Though best known for her somewhat treacly, semi-autobiographical novel Little Women, Louisa May Alcott’s real life was far more adventurous than the domestic interludes she described in her most famous work. Alcott was an abolitionist; her family’s home served as a station on the Underground Railroad. She later served briefly as a nurse in a Union army hospital, going on to write a (partially fictionalized) report entitled Hospital Sketches about working in the hospital. Her sentimental fiction for young people has been the source of her fame, but Alcott preferred the pulpy thrillers she wrote pseudonymously for adult audiences. Alcott remained single throughout her life, once explaining that she felt she had a “man's soul, put by some freak of nature into a woman's body... because I have fallen in love in my life with so many pretty girls and never once the least bit with any man."
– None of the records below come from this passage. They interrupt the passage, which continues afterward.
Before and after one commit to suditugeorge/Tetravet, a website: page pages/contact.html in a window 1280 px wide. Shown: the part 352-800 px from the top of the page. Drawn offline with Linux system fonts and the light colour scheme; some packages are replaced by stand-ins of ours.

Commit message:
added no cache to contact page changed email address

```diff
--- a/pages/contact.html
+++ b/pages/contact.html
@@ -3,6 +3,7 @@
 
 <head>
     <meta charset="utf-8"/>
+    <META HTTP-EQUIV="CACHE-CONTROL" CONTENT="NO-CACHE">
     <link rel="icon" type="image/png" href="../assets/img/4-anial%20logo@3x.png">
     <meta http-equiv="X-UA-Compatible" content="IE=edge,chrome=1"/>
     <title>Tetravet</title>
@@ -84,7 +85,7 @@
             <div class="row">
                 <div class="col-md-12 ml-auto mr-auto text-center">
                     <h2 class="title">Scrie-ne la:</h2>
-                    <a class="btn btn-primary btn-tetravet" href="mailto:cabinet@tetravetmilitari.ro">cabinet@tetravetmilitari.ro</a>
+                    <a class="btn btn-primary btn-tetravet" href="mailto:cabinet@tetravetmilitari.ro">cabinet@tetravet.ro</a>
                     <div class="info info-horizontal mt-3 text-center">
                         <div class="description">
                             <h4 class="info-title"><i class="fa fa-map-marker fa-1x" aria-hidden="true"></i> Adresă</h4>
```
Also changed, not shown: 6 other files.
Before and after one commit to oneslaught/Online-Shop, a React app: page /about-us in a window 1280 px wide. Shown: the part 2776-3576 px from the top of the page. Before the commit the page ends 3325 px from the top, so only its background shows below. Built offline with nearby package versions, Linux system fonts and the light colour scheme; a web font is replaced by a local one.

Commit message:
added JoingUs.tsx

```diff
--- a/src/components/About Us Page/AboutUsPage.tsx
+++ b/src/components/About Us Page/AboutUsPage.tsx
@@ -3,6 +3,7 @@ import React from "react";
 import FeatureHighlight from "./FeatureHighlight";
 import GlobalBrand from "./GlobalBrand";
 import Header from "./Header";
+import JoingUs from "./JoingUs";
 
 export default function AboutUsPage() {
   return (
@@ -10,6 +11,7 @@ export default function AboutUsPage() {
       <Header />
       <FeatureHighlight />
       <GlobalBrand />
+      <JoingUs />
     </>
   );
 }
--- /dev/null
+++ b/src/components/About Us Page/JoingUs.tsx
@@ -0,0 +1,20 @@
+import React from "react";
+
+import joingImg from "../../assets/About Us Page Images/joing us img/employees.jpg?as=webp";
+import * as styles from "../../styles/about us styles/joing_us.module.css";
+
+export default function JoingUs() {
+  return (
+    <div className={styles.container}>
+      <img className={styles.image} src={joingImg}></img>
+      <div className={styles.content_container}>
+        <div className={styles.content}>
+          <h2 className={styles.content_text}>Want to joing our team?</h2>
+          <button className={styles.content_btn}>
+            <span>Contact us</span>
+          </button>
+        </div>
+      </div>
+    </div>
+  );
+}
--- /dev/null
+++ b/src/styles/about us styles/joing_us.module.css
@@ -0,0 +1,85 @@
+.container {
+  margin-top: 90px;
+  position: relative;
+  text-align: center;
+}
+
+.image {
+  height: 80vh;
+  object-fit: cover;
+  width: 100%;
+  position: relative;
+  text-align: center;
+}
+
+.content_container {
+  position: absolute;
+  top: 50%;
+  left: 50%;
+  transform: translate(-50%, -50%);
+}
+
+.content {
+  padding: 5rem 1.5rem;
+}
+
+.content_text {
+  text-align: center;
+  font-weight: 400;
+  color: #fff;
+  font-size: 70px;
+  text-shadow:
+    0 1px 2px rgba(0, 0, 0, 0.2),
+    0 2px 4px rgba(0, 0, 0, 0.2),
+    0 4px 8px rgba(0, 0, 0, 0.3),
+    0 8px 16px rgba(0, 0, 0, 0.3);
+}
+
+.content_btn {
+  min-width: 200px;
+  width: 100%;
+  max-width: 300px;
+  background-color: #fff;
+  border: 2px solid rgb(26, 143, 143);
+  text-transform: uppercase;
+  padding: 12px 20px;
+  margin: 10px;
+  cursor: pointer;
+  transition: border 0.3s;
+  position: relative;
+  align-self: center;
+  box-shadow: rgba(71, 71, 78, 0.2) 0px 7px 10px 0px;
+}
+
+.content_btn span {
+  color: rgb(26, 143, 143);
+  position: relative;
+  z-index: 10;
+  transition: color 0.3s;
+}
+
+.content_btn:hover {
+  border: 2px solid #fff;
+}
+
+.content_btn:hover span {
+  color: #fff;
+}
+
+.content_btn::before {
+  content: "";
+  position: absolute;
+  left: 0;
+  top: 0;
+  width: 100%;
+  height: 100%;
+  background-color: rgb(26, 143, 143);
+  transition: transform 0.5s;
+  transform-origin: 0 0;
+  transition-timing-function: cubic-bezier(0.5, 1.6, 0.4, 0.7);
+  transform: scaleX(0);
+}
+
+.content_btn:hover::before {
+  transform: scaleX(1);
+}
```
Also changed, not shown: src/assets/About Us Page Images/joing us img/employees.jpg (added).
After an abusive childhood, writer Mary McCarthy rejected the Catholicism of her upbringing and turned to atheism and Communism. She later grew disillusioned with the Soviet Union but retained her very liberal politics until her death. She controversially defended the Vietcong during the Vietnam War...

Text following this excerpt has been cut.